During the most uncertain times, they rarely saw each other and sometimes even lived in separate places. The children only occasionally attended school.
A couple of times each year — usually for planting and harvest seasons — at least part of Guo’s family would return to Xinnong to work the fields. This farming temporarily returned them to their roots, but never paid enough to allow them to stay here for the long term. Eventually, they always had to return to Guiyang or somewhere similar.
Then, four years ago, Guo had an idea that she thought might just allow them to stay in their village for good.
“I noticed that people had to travel to surrounding villages to buy wheat noodles. There weren’t any sold in the market here,” she explained. “And we were already growing a lot of wheat around here, so why not make our own noodles?” After discussing it with her family, Guo decided that a flourmill would be a great investment; it would be the only one in the immediate area, and surely the start of a good business. They pooled their meager savings together, but it wasn’t quite enough to buy the necessary equipment.
However — call it destiny or luck — around the same time, a loan officer from CFPA happened to come to Xinnong for a visit. He talked to local families on market day, telling them about the possibility of taking out low-rate loans to start small businesses. The loan officer then made appointments to visit the houses of those who expressed interest — including Guo.
Within weeks, she took out enough money to purchase a heavy-duty grain mill and, soon after that, began milling wheat and making noodles in her home.
Today, Guo offers her homemade dry noodles once a week in the local market — usually selling at least 500 pounds of stock each market day, which nets her about 800 RMB (US $115) of profit per month. That makes it easy for her to make her monthly CFPA loan repayment of 200 RMB (US $28).
Since her business is so successful she’s been able to buy more wheat from village farmers as well, helping their fortunes and maybe even keeping a few from becoming migrants themselves.
Guo always has her eyes on other ways to secure her family’s livelihood: she’s used her profits and two additional loans to buy livestock for their farm. She currently has 60 chickens and six pigs.
But her most important priority right now is putting her son through school. Now 17, he’s finishing up ninth grade — significantly behind in his studies, but determined to finish.
“After ninth grade, education isn’t free,” Guo said. “I want my son to be able to continue.”

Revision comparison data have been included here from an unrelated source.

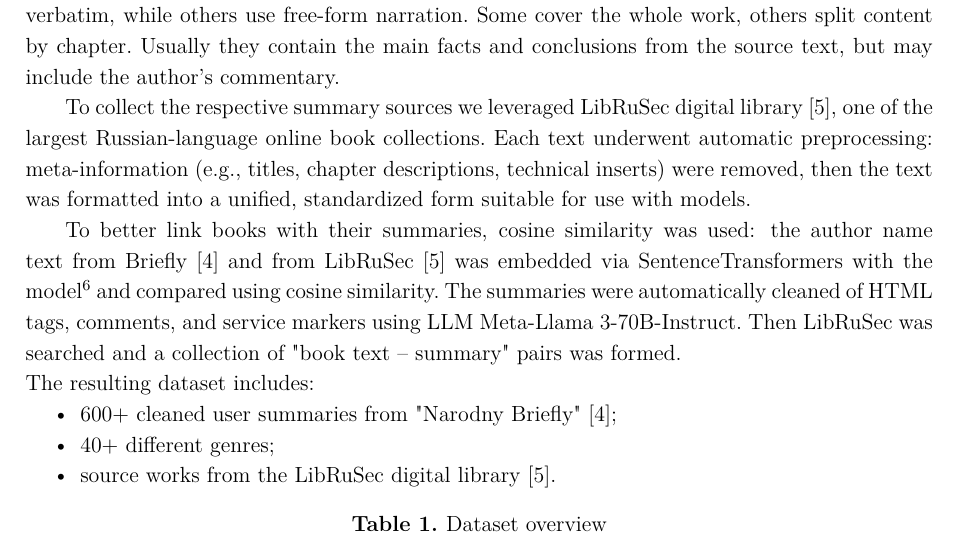
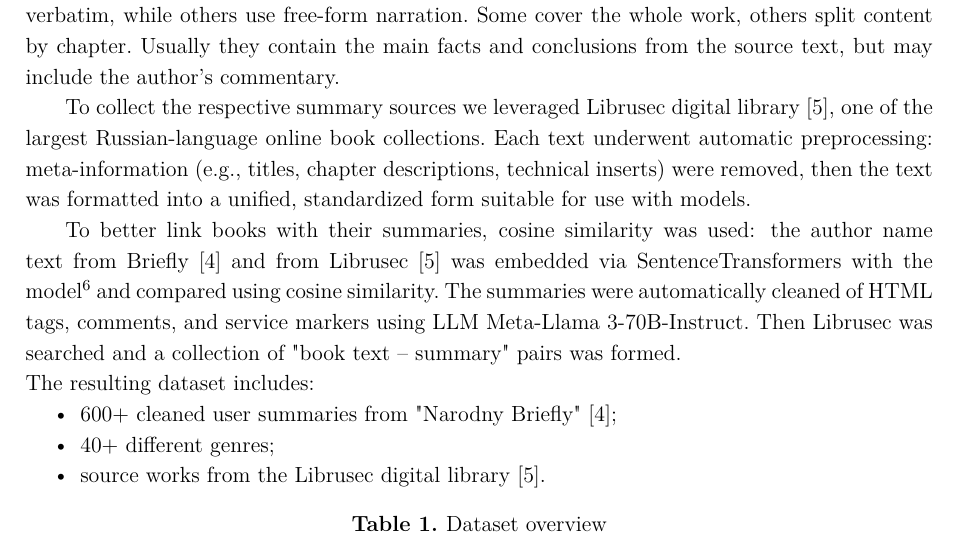
Before and after one commit to Nejimaki-Tori/RuBookSum--sfi, a LaTeX document (main.tex): part of page 2 of 12, cut so that both start at the same text. Compiled offline with pdfLaTeX.

Commit message:
поправил название librusec

```diff
--- a/main.tex
+++ b/main.tex
@@ -80,20 +80,20 @@ The summaries vary in length-from a few sentences to several paragraphs-and in s
 while others use free-form narration. Some cover the whole work, others split content by chapter.
 Usually they contain the main facts and conclusions from the source text, but may include the author’s commentary.
 
-To collect the respective summary sources we leveraged LibRuSec digital library \cite{librusec}, one of the largest Russian-language online book collections.
+To collect the respective summary sources we leveraged Librusec digital library \cite{librusec}, one of the largest Russian-language online book collections.
 Each text underwent automatic preprocessing: meta-information (e.g., titles, chapter descriptions, technical inserts) were removed,
 then the text was formatted into a unified, standardized form suitable for use with models.
 
-To better link books with their summaries, cosine similarity was used: the author name text from Briefly \cite{Briefly} and from LibRuSec \cite{librusec} was embedded via SentenceTransformers
+To better link books with their summaries, cosine similarity was used: the author name text from Briefly \cite{Briefly} and from Librusec \cite{librusec} was embedded via SentenceTransformers
 with the model\footnote{\label{encoder}\url{https://huggingface.co/deepvk/USER-bge-m3}}
 and compared using cosine similarity.
 The summaries were automatically cleaned of HTML tags, comments, and service markers using LLM Meta-\allowbreak Llama 3-\allowbreak 70B-\allowbreak Instruct.
-Then LibRuSec was searched and a collection of "book text – summary" pairs was formed.
+Then Librusec was searched and a collection of "book text – summary" pairs was formed.
 \\The resulting dataset includes:
 \begin{itemize}
   \item 600+ cleaned user summaries from "Narodny Briefly" \cite{Briefly};
   \item 40+ different genres;
-  \item source works from the LibRuSec digital library \cite{librusec}.
+  \item source works from the Librusec digital library \cite{librusec}.
 \end{itemize}
 
 \tab{tab:dataset_info}{Dataset overview}{
```
Also changed, not shown: main.pdf, 3 other files.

Now that they’re settled back into her husband’s ancestral home — to stay — it is much easier to make those kind of permanent plans and dare to consider long-term dreams. As she makes another batch of noodles for this week’s market you know that, in the back of her mind, Guo Guifen is dreaming of being the Perfect Harmony family again next year.